• _The data_:
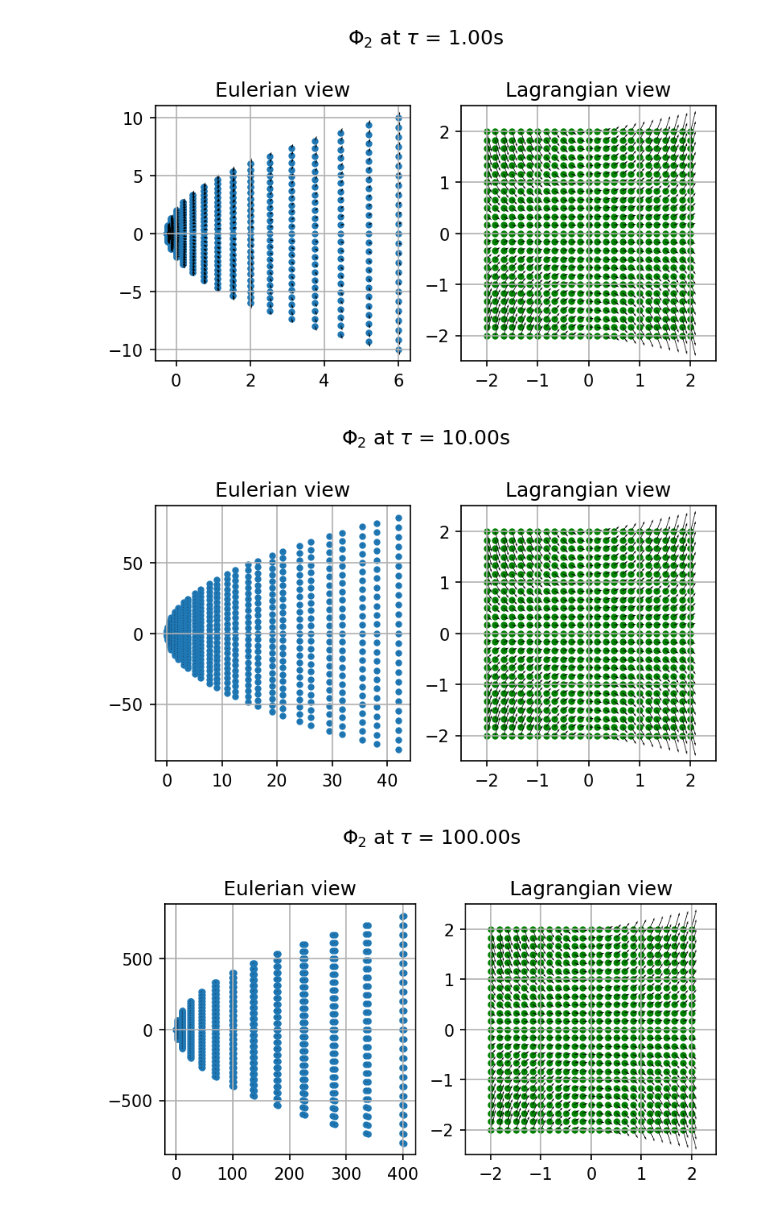
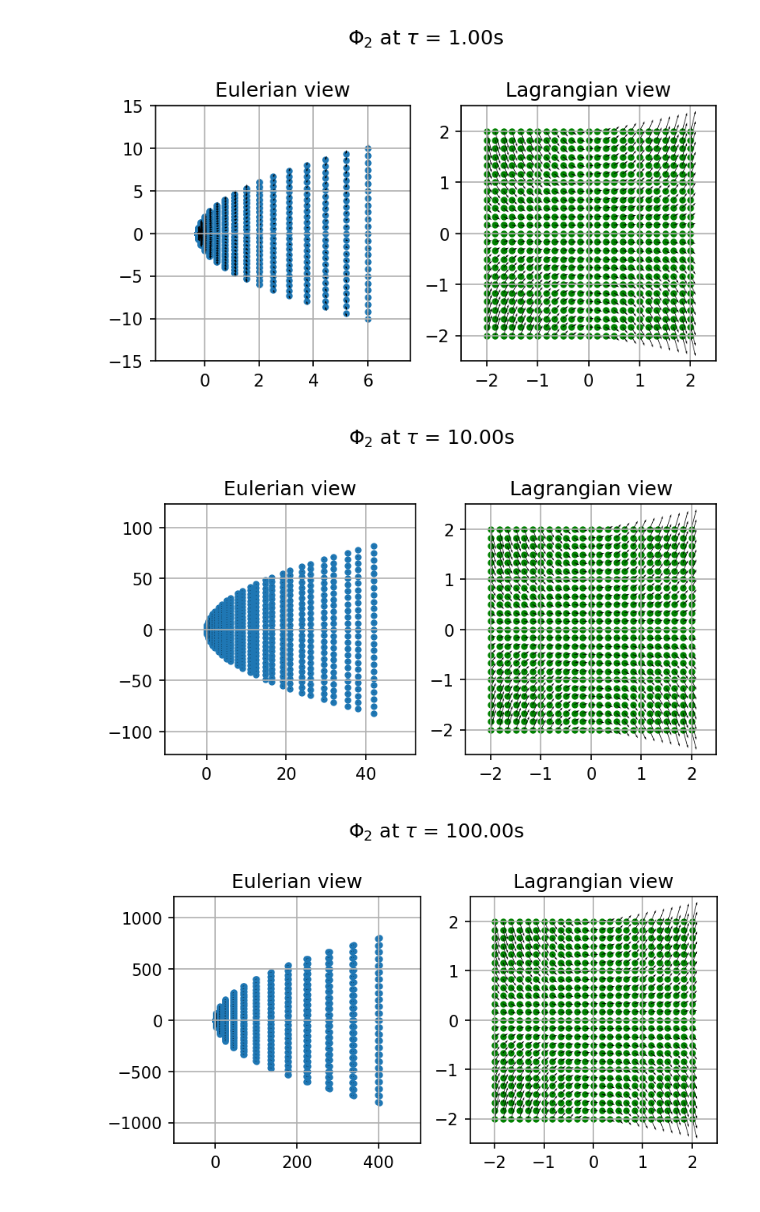
Before and after one commit to MattB2025/2025-Fall-ME590, a Jupyter notebook: Brody, Matthew ME590 Project 1.ipynb, the cells around one changed output. Saved outputs shown, nothing was run; the diff lists cells and outputs as text; code cells hidden in the pictures.

```diff
--- a/Brody, Matthew ME590 Project 1.ipynb
+++ b/Brody, Matthew ME590 Project 1.ipynb
@@ -207,7 +207,7 @@ for tau in T:
     # boundy = np.abs(np.max(Phi_vector[:,:,1])) *1.25
     # ax.set_xlim([-boundx1,boundx2])
     # ax.set_ylim([-boundy,boundy])
-    ax.relim(); ax.autoscale()
+    ax.relim(); ax.autoscale(); ax.margins(0.25)
     ax.set_box_aspect(1)
 
     # plot initial Lagrangian points
@@ -243,3 +243,3 @@ for tau in T:
-[figure, old version]
+[figure, new version]
-[figure, old version]
+[figure, new version]
-[figure, old version]
+[figure, new version]
```
Also changed, not shown: parts of 1 cell of this notebook, 7 other files.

• _Work instructions_: All records must be output exactly as they are, except for the pictures, which are left out.

• _Written answer_:
Before and after one commit to MattB2025/2025-Fall-ME590, a Jupyter notebook: Brody, Matthew ME590 Project 1.ipynb, the cells around one changed output. Saved outputs shown, nothing was run; the diff lists cells and outputs as text; code cells hidden in the pictures.

```diff
--- a/Brody, Matthew ME590 Project 1.ipynb
+++ b/Brody, Matthew ME590 Project 1.ipynb
@@ -207,7 +207,7 @@ for tau in T:
     # boundy = np.abs(np.max(Phi_vector[:,:,1])) *1.25
     # ax.set_xlim([-boundx1,boundx2])
     # ax.set_ylim([-boundy,boundy])
-    ax.relim(); ax.autoscale()
+    ax.relim(); ax.autoscale(); ax.margins(0.25)
     ax.set_box_aspect(1)
 
     # plot initial Lagrangian points
@@ -243,3 +243,3 @@ for tau in T:
-[figure, old version]
+[figure, new version]
-[figure, old version]
+[figure, new version]
-[figure, old version]
+[figure, new version]
```
Also changed, not shown: parts of 1 cell of this notebook, 7 other files.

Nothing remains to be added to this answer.